**Work task:**
Return, verbatim and in full, the records that follow, but not their pictures.

**Entries shown:**
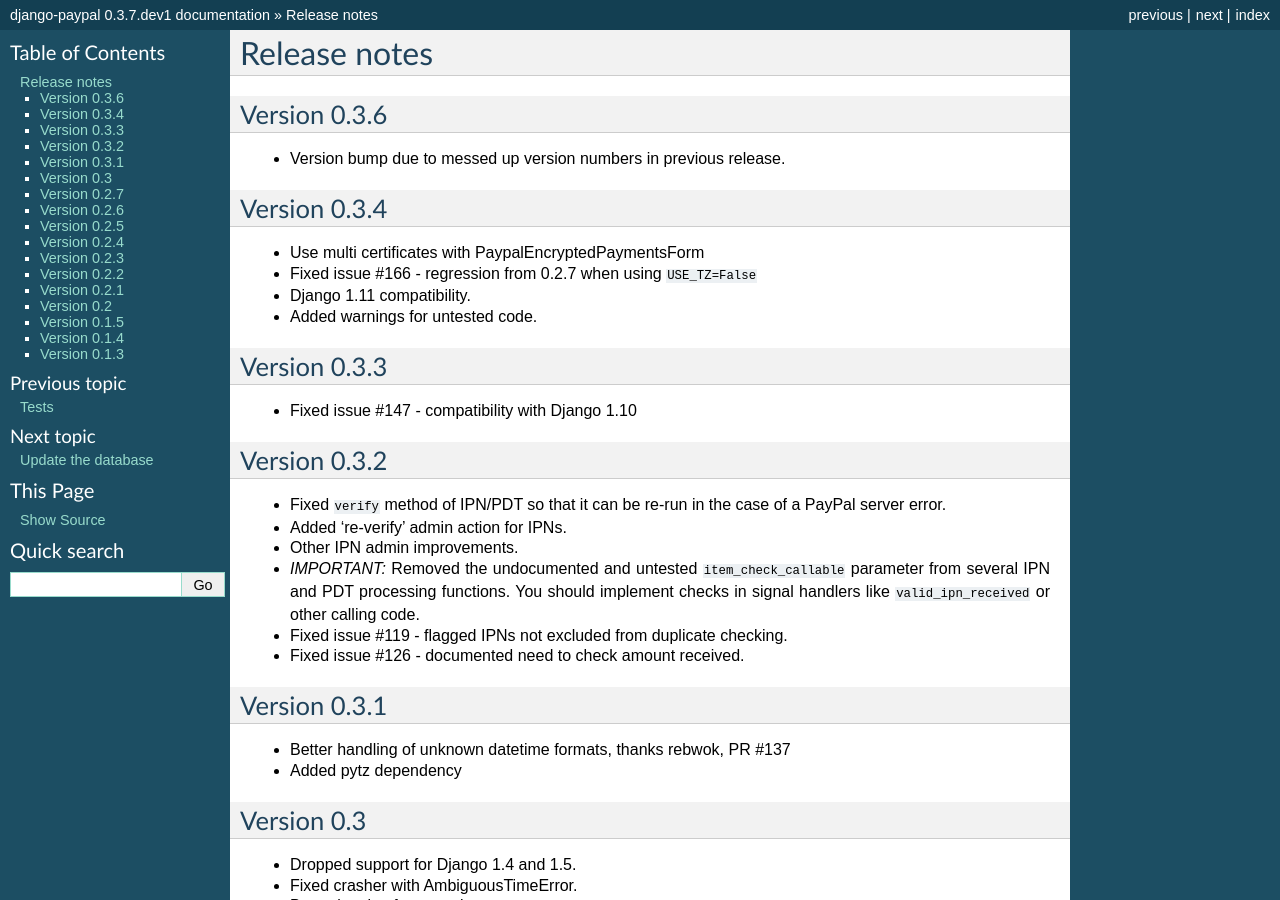
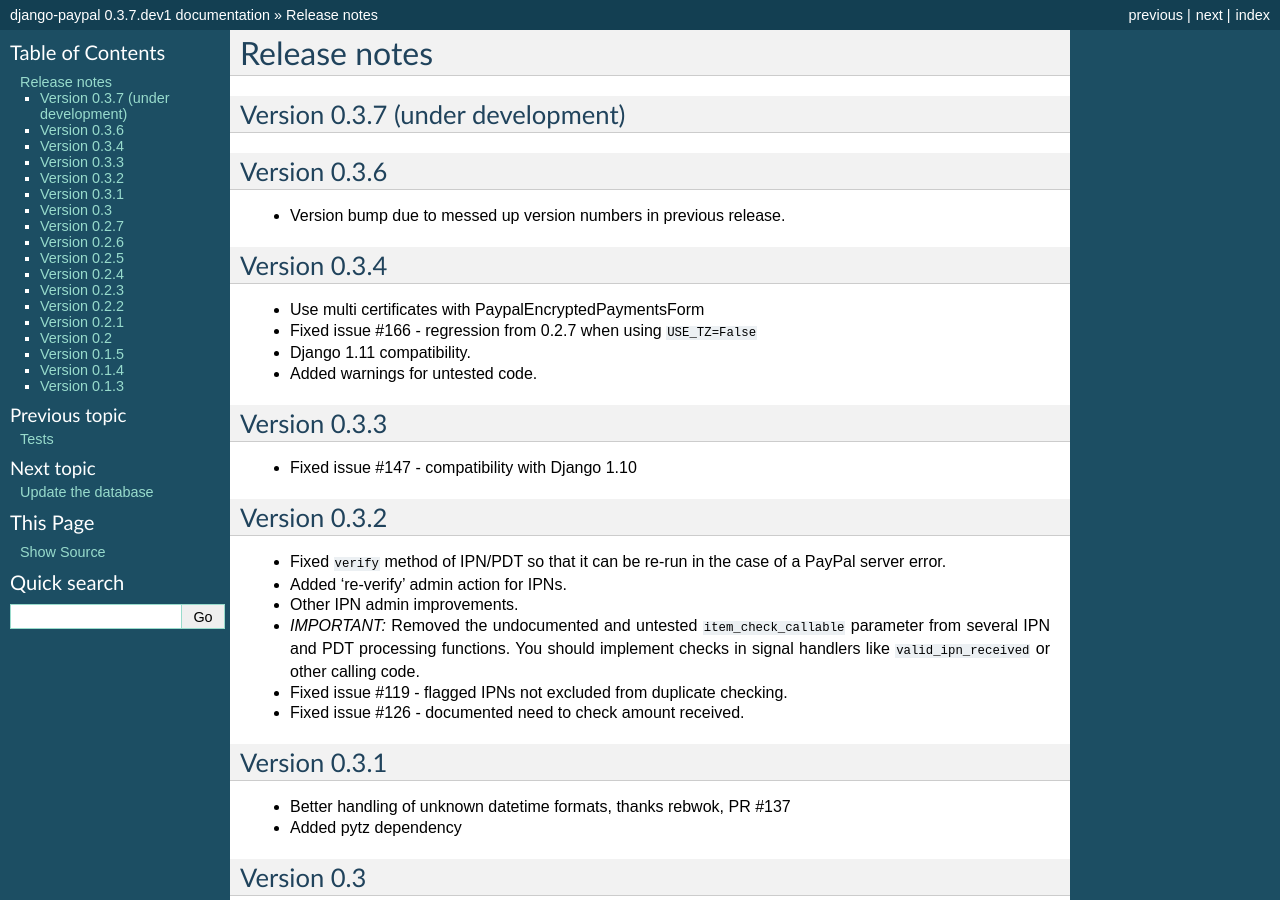
Before and after one commit to spookylukey/django-paypal, a Sphinx documentation site: the page built from docs/release_notes.rst, in a window 1280 px wide and 900 px high. Built offline with Sphinx 7.4.7, drawn with Linux system fonts in a browser that asks for light colours.

Commit message:
New section in release notes

```diff
--- a/docs/release_notes.rst
+++ b/docs/release_notes.rst
@@ -1,6 +1,11 @@
 ===============
  Release notes
 ===============
+
+
+Version 0.3.7 (under development)
+---------------------------------
+
 
 Version 0.3.6
 -------------
```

**Response to this exercise:**
Before and after one commit to spookylukey/django-paypal, a Sphinx documentation site: the page built from docs/release_notes.rst, in a window 1280 px wide and 900 px high. Built offline with Sphinx 7.4.7, drawn with Linux system fonts in a browser that asks for light colours.

Commit message:
New section in release notes

```diff
--- a/docs/release_notes.rst
+++ b/docs/release_notes.rst
@@ -1,6 +1,11 @@
 ===============
  Release notes
 ===============
+
+
+Version 0.3.7 (under development)
+---------------------------------
+
 
 Version 0.3.6
 -------------
```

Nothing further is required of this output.